From: McKenzie River Trust
Three years after the Holiday Farm fire burned more than 173,000 acres in the McKenzie River valley, partners are celebrating the completion of floodplain restoration work at Finn Rock Reach. Beginning in the summer of 2021, restoration activities have included reshaping nearly 90 acres of floodplain forest and returning the area back to aquatic habitat along the Middle McKenzie River.
The project, led by partners including McKenzie River Trust, the US Forest Service, and the McKenzie Watershed Council, builds on years of investments in the Middle McKenzie Valley. The project has increased habitat diversity and available slow-water areas to protect fish, capture sediment, and bolster groundwater recharging.
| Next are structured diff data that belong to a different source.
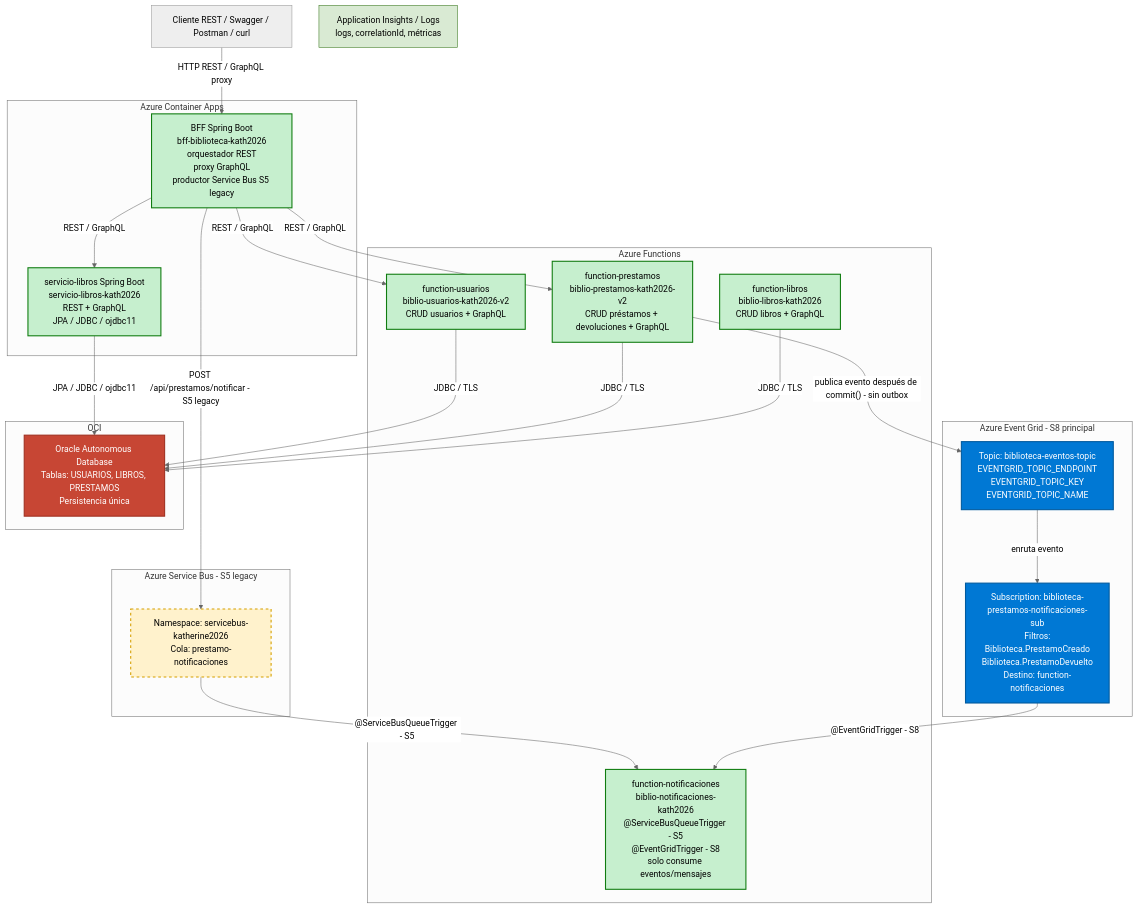
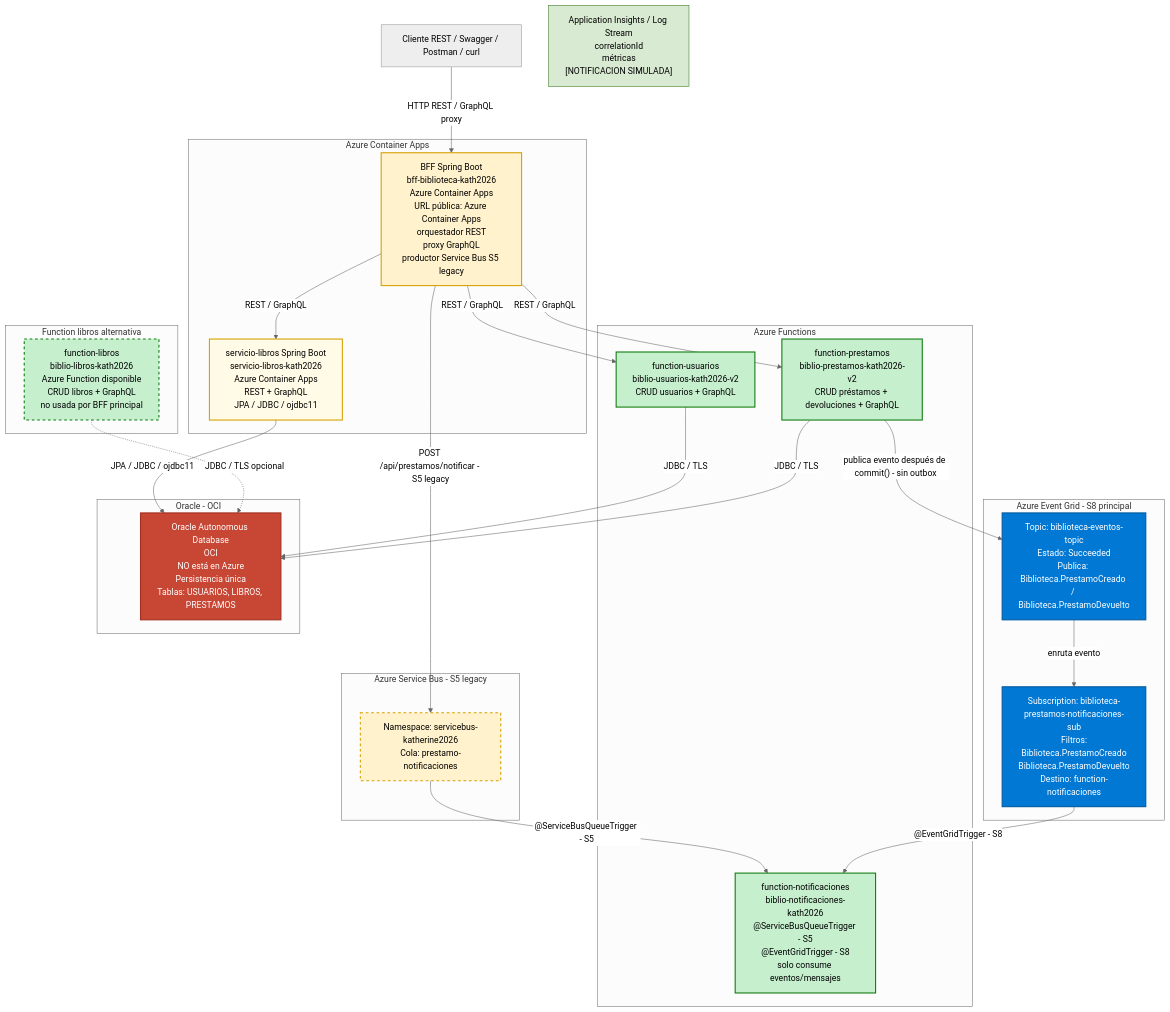
The diagram in docs/diagrama/diagrama-s8.mmd (Kath-Valenzula/biblioteca-faas-administradora), drawn with Mermaid (neutral theme) before and after one commit. The commit also changed 1 other file, not shown here.

Commit message:
docs: ajustar flechas del diagrama S8

```diff
--- a/docs/diagrama/diagrama-s8.mmd
+++ b/docs/diagrama/diagrama-s8.mmd
@@ -1,49 +1,53 @@
 ---
 config:
   layout: fixed
 ---
 flowchart TB
- subgraph AzureContainerApps["Azure Container Apps"]
-        BFF["BFF Spring Boot<br>bff-biblioteca-kath2026<br>orquestador REST<br>proxy GraphQL<br>productor Service Bus S5 legacy"]
-        ServicioLibros["servicio-libros Spring Boot<br>servicio-libros-kath2026<br>REST + GraphQL<br>JPA / JDBC / ojdbc11"]
+ subgraph AzureApps["Azure Container Apps"]
+        BFF["BFF Spring Boot<br>bff-biblioteca-kath2026<br>Azure Container Apps<br>URL pública: Azure Container Apps<br>orquestador REST<br>proxy GraphQL<br>productor Service Bus S5 legacy"]
+        ServicioLibros["servicio-libros Spring Boot<br>servicio-libros-kath2026<br>Azure Container Apps<br>REST + GraphQL<br>JPA / JDBC / ojdbc11"]
   end
  subgraph AzureFunctions["Azure Functions"]
         Usuarios["function-usuarios<br>biblio-usuarios-kath2026-v2<br>CRUD usuarios + GraphQL"]
         Prestamos["function-prestamos<br>biblio-prestamos-kath2026-v2<br>CRUD préstamos + devoluciones + GraphQL"]
-        FunctionLibros["function-libros<br>biblio-libros-kath2026<br>CRUD libros + GraphQL"]
         Notificaciones["function-notificaciones<br>biblio-notificaciones-kath2026<br>@ServiceBusQueueTrigger - S5<br>@EventGridTrigger - S8<br>solo consume eventos/mensajes"]
   end
  subgraph EventGrid["Azure Event Grid - S8 principal"]
-        EventGridTopic["Topic: biblioteca-eventos-topic<br>EVENTGRID_TOPIC_ENDPOINT<br>EVENTGRID_TOPIC_KEY<br>EVENTGRID_TOPIC_NAME"]
+        EventGridTopic["Topic: biblioteca-eventos-topic<br>Estado: Succeeded<br>Publica: Biblioteca.PrestamoCreado / Biblioteca.PrestamoDevuelto"]
         EventGridSub["Subscription: biblioteca-prestamos-notificaciones-sub<br>Filtros:<br>Biblioteca.PrestamoCreado<br>Biblioteca.PrestamoDevuelto<br>Destino: function-notificaciones"]
   end
  subgraph ServiceBusBox["Azure Service Bus - S5 legacy"]
         ServiceBus["Namespace: servicebus-katherine2026<br>Cola: prestamo-notificaciones"]
   end
- subgraph OCI["OCI"]
-        Oracle["Oracle Autonomous Database<br>Tablas: USUARIOS, LIBROS, PRESTAMOS<br>Persistencia única"]
+ subgraph OCI["Oracle - OCI"]
+        Oracle["Oracle Autonomous Database<br>OCI<br>NO está en Azure<br>Persistencia única<br>Tablas: USUARIOS, LIBROS, PRESTAMOS"]
+  end
+ subgraph LibrosAlt["Function libros alternativa"]
+        FunctionLibros["function-libros<br>biblio-libros-kath2026<br>Azure Function disponible<br>CRUD libros + GraphQL<br>no usada por BFF principal"]
   end
     Cliente["Cliente REST / Swagger / Postman / curl"] -- HTTP REST / GraphQL proxy --> BFF
-    BFF -- REST / GraphQL --> Usuarios & Prestamos & ServicioLibros
+    BFF -- REST / GraphQL --> Usuarios
+    BFF -- REST / GraphQL --> Prestamos
+    BFF -- REST / GraphQL --> ServicioLibros
     BFF -- "POST /api/prestamos/notificar - S5 legacy" --> ServiceBus
     ServiceBus -- "@ServiceBusQueueTrigger - S5" --> Notificaciones
     Prestamos -- "publica evento después de commit() - sin outbox" --> EventGridTopic
     EventGridTopic -- enruta evento --> EventGridSub
     EventGridSub -- "@EventGridTrigger - S8" --> Notificaciones
     Usuarios -- JDBC / TLS --> Oracle
     Prestamos -- JDBC / TLS --> Oracle
     ServicioLibros -- JPA / JDBC / ojdbc11 --> Oracle
-    FunctionLibros -- JDBC / TLS --> Oracle
-    Observabilidad["Application Insights / Logs<br>logs, correlationId, métricas"]
+    FunctionLibros -. JDBC / TLS opcional .-> Oracle
+    Observabilidad["Application Insights / Log Stream<br>correlationId<br>métricas<br>[NOTIFICACION SIMULADA]"]
 
-    style BFF fill:#c6efce,stroke:#107c10,stroke-width:2px
-    style ServicioLibros fill:#c6efce,stroke:#107c10,stroke-width:2px
+    style BFF fill:#fff2cc,stroke:#d6a000,stroke-width:2px
+    style ServicioLibros fill:#fffbe6,stroke:#d6a000,stroke-width:2px
     style Usuarios fill:#c6efce,stroke:#107c10,stroke-width:2px
     style Prestamos fill:#c6efce,stroke:#107c10,stroke-width:2px
-    style FunctionLibros fill:#c6efce,stroke:#107c10,stroke-width:2px
     style Notificaciones fill:#c6efce,stroke:#107c10,stroke-width:2px
     style EventGridTopic fill:#0078d4,color:#fff,stroke:#005a9e,stroke-width:2px
     style EventGridSub fill:#0078d4,color:#fff,stroke:#005a9e,stroke-width:2px
     style ServiceBus fill:#fff2cc,stroke:#d6a000,stroke-width:2px,stroke-dasharray:5 5
     style Oracle fill:#c74634,color:#fff,stroke:#a03020,stroke-width:2px
+    style FunctionLibros fill:#c6efce,stroke:#107c10,stroke-width:2px,stroke-dasharray:5 5
     style Observabilidad fill:#d9ead3,stroke:#38761d
```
Across the site, aquatic habitat has been increased by around 50%, supporting Spring Chinook salmon, Pacific lamprey, Western Pond Turtles, and other plants and animals who call this area home.
Part of a long-term vision for restoring the Middle McKenzie River, Finn Rock Reach is one of many completed and planned projects. Working collaboratively across the basin, partners have already restored more than 900 acres between Finn Rock and the headwaters of the McKenzie River. Beyond benefiting fish and wildlife, restoration work offers broad community benefits. According to Susan Fricke, the Water Resources and Quality Assurance Supervisor for EWEB, one of the project’s key funders, “These large-scale restoration projects help build resiliency for downstream infrastructure. Community benefits include supporting clean drinking water by dropping out sediment and contaminants and slowing down water during storm events by spreading the water across a floodplain.”
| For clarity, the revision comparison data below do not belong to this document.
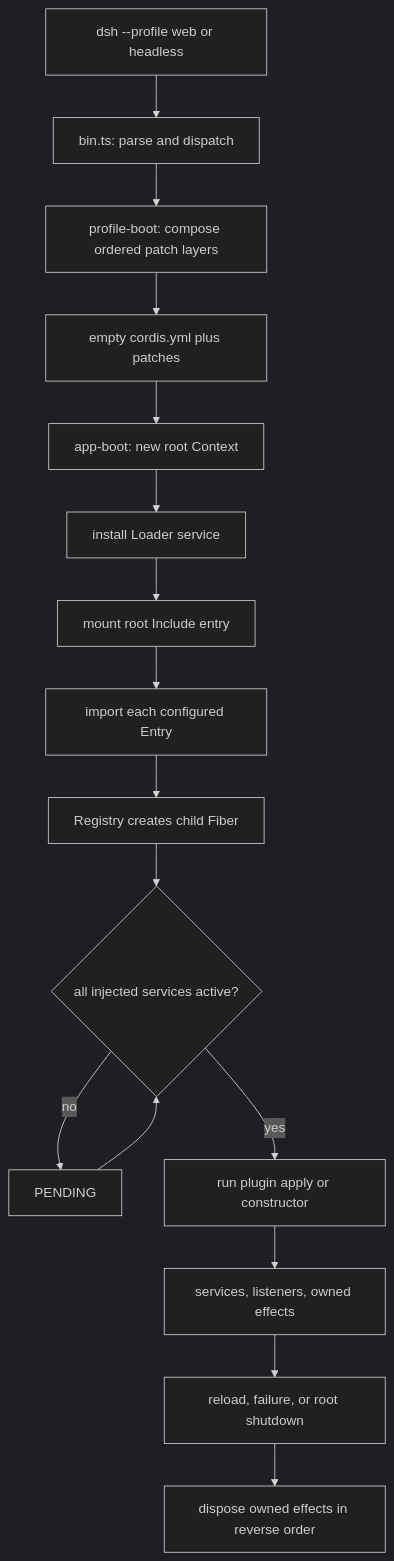
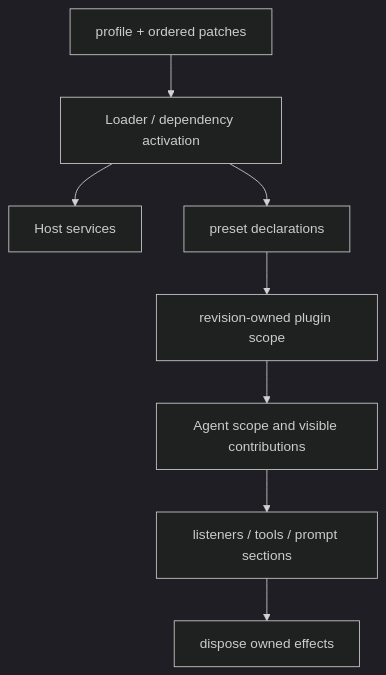
Before and after one commit to eriklee1895/hands-on-dsh: the diagram in how-dsh-works/01-plugin-tree-and-runtime-assembly.md, drawn with Mermaid (dark theme). The commit also changed other lines of this file and 56 other files, not shown here.

````diff
--- a/how-dsh-works/01-plugin-tree-and-runtime-assembly.md
+++ b/how-dsh-works/01-plugin-tree-and-runtime-assembly.md
@@ -44,18 +30,10 @@
 ```mermaid
 flowchart TD
-    CLI["dsh --profile web or headless"] --> Parse["bin.ts: parse and dispatch"]
-    Parse --> Compose["profile-boot: compose ordered patch layers"]
-    Compose --> Root["empty cordis.yml plus patches"]
-    Root --> Boot["app-boot: new root Context"]
-    Boot --> Loader["install Loader service"]
-    Loader --> Include["mount root Include entry"]
-    Include --> Entry["import each configured Entry"]
-    Entry --> Fiber["Registry creates child Fiber"]
-    Fiber --> Gate{"all injected services active?"}
-    Gate -->|no| Pending["PENDING"]
-    Pending --> Gate
-    Gate -->|yes| Apply["run plugin apply or constructor"]
-    Apply --> Effects["services, listeners, owned effects"]
-    Effects --> Stop["reload, failure, or root shutdown"]
-    Stop --> Dispose["dispose owned effects in reverse order"]
+    P["profile + ordered patches"] --> L["Loader / dependency activation"]
+    L --> H["Host services"]
+    L --> D["preset declarations"]
+    D --> R["revision-owned plugin scope"]
+    R --> A["Agent scope and visible contributions"]
+    A --> E["listeners / tools / prompt sections"]
+    E --> X["dispose owned effects"]
 ```
````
Over the years ahead, contractors and volunteers will work to replant the site, tend to invasive species, and monitor the ongoing recovery of the area. With your support, we’ll continue to work in partnership across the McKenzie basin to support clean water, abundant fish and wildlife habitat, and thriving communities.